Sure, it’s a bummer that all of social isn’t free. But what the heck. Sometimes it’s nice be able to fix a problem by throwing money at it (it’s a pretty easy solution, actually).
Organic Facebook reach is just really pathetic now. If your only plan for getting people from Facebook to your website is to post things on your Page, you’re going to fail. You’ll get lucky sometimes. But for the most part, it doesn’t matter how awesome your content is. Facebook just doesn’t want to show it organically anymore. The Newsfeed is too busy.
The good news is that if you’re posting quality content and focusing on engagement, Facebook ads can be super cheap.
5. Organic Social Is a Hamster Wheel
With declining organic reach, there’s less of a snowball effect, like what you typically see in SEO, where a steady amount of effort produces increasing returns every month.
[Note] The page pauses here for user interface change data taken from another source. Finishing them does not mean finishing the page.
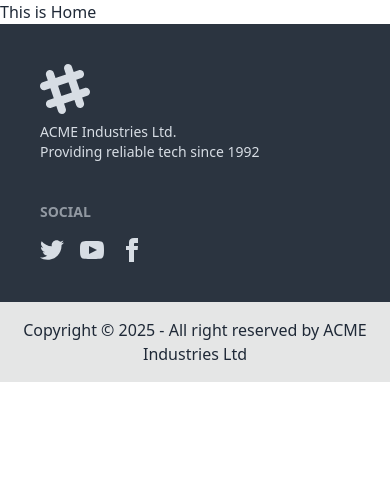
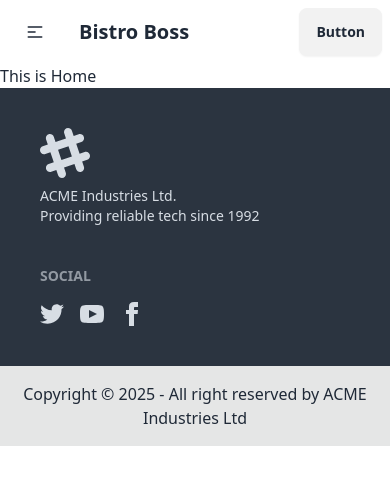
Before and after one commit to hosenA51/bistro-boss-client, a React (Vite) app: page / in a window 390 px wide. Shown: the top 484 px of the page. Built offline with nearby package versions, Linux system fonts and the light colour scheme.

Commit message:
added navbar

```diff
--- a/src/Layout/MainLayout.jsx
+++ b/src/Layout/MainLayout.jsx
@@ -1,9 +1,11 @@
 import { Outlet } from "react-router-dom";
 import Footer from "../pages/Shared/Footer/Footer";
+import Navbar from "../pages/Shared/Navbar/Navbar";
 
 const MainLayout = () => {
     return (
         <div>
+            <Navbar></Navbar>
             <Outlet></Outlet>
             <Footer></Footer>
         </div>
--- /dev/null
+++ b/src/pages/Shared/Navbar/Navbar.jsx
@@ -0,0 +1,57 @@
+const Navbar = () => {
+
+    const navOptions = <>
+        <li><a>Item 55</a></li>
+        <li>
+            <details>
+                <summary>Parent</summary>
+                <ul className="p-2">
+                    <li><a>Submenu 1</a></li>
+                    <li><a>Submenu 2</a></li>
+                </ul>
+            </details>
+        </li>
+        <li><a>Item 3</a></li>
+    </>
+
+    return (
+        <>
+            <div className="navbar bg-base-100">
+                <div className="navbar-start">
+                    <div className="dropdown">
+                        <div tabIndex={0} role="button" className="btn btn-ghost lg:hidden">
+                            <svg
+                                xmlns="http://www.w3.org/2000/svg"
+                                className="h-5 w-5"
+                                fill="none"
+                                viewBox="0 0 24 24"
+                                stroke="currentColor">
+                                <path
+                                    strokeLinecap="round"
+                                    strokeLinejoin="round"
+                                    strokeWidth="2"
+                                    d="M4 6h16M4 12h8m-8 6h16" />
+                            </svg>
+                        </div>
+                        <ul
+                            tabIndex={0}
+                            className="menu menu-sm dropdown-content bg-base-100 rounded-box z-[1] mt-3 w-52 p-2 shadow">
+                                {navOptions}
+                        </ul>
+                    </div>
+                    <a className="btn btn-ghost text-xl">Bistro Boss</a>
+                </div>
+                <div className="navbar-center hidden lg:flex">
+                    <ul className="menu menu-horizontal px-1">
+                        {navOptions}
+                    </ul>
+                </div>
+                <div className="navbar-end">
+                    <a className="btn">Button</a>
+                </div>
+            </div>
+        </>
+    );
+};
+
+export default Navbar;
```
In truth, you have to work really, really hard on a continuous basis at organic social to move the needle even a little. Since old social posts just fall off the map, you pretty well have to double your efforts to double results, which is pretty hard to do when you’re already as big as Buffer.
In short, I definitely don’t think Buffer’s plummeting organic social traffic is the result of any lack of creativity or effort on their part. I reject Kevan Lee’s conclusions to that effect, as they’re obviously brilliant people and didn’t get where they are by sucking at social.
Personally, I think it has more to do with external factors and their need to adapt to them. In fact, I first thought, “What?! They don’t have a social media manager?!!” But then almost immediately afterward said to myself, “Don’t hire one now … put that money into your social ads budget instead.”
Best of luck to Buffer as they try to figure out their internal numbers, and kudos to them for sharing them in such an honest and forthright way. The whole industry will learn from their experience.
What do you think of the Buffer social media traffic loss?
Republished by permission. Original here.
Images: Buffer, Wordstream
More in: Content Marketing, Publisher Channel Content
I think this points out the danger of relying on organic traffic from any source because “organic” is almost entirely out of your control. Any platform, whether it’s Google, Facebook, LinkedIn, etc. can change the algorithm at any time. Unless you’re a paying customer (which backs up your point about paid social) they have no reason to care how it affects you.
I agree. Unless you advertise in the platform itself, it is hard to qualify what real organic traffic is.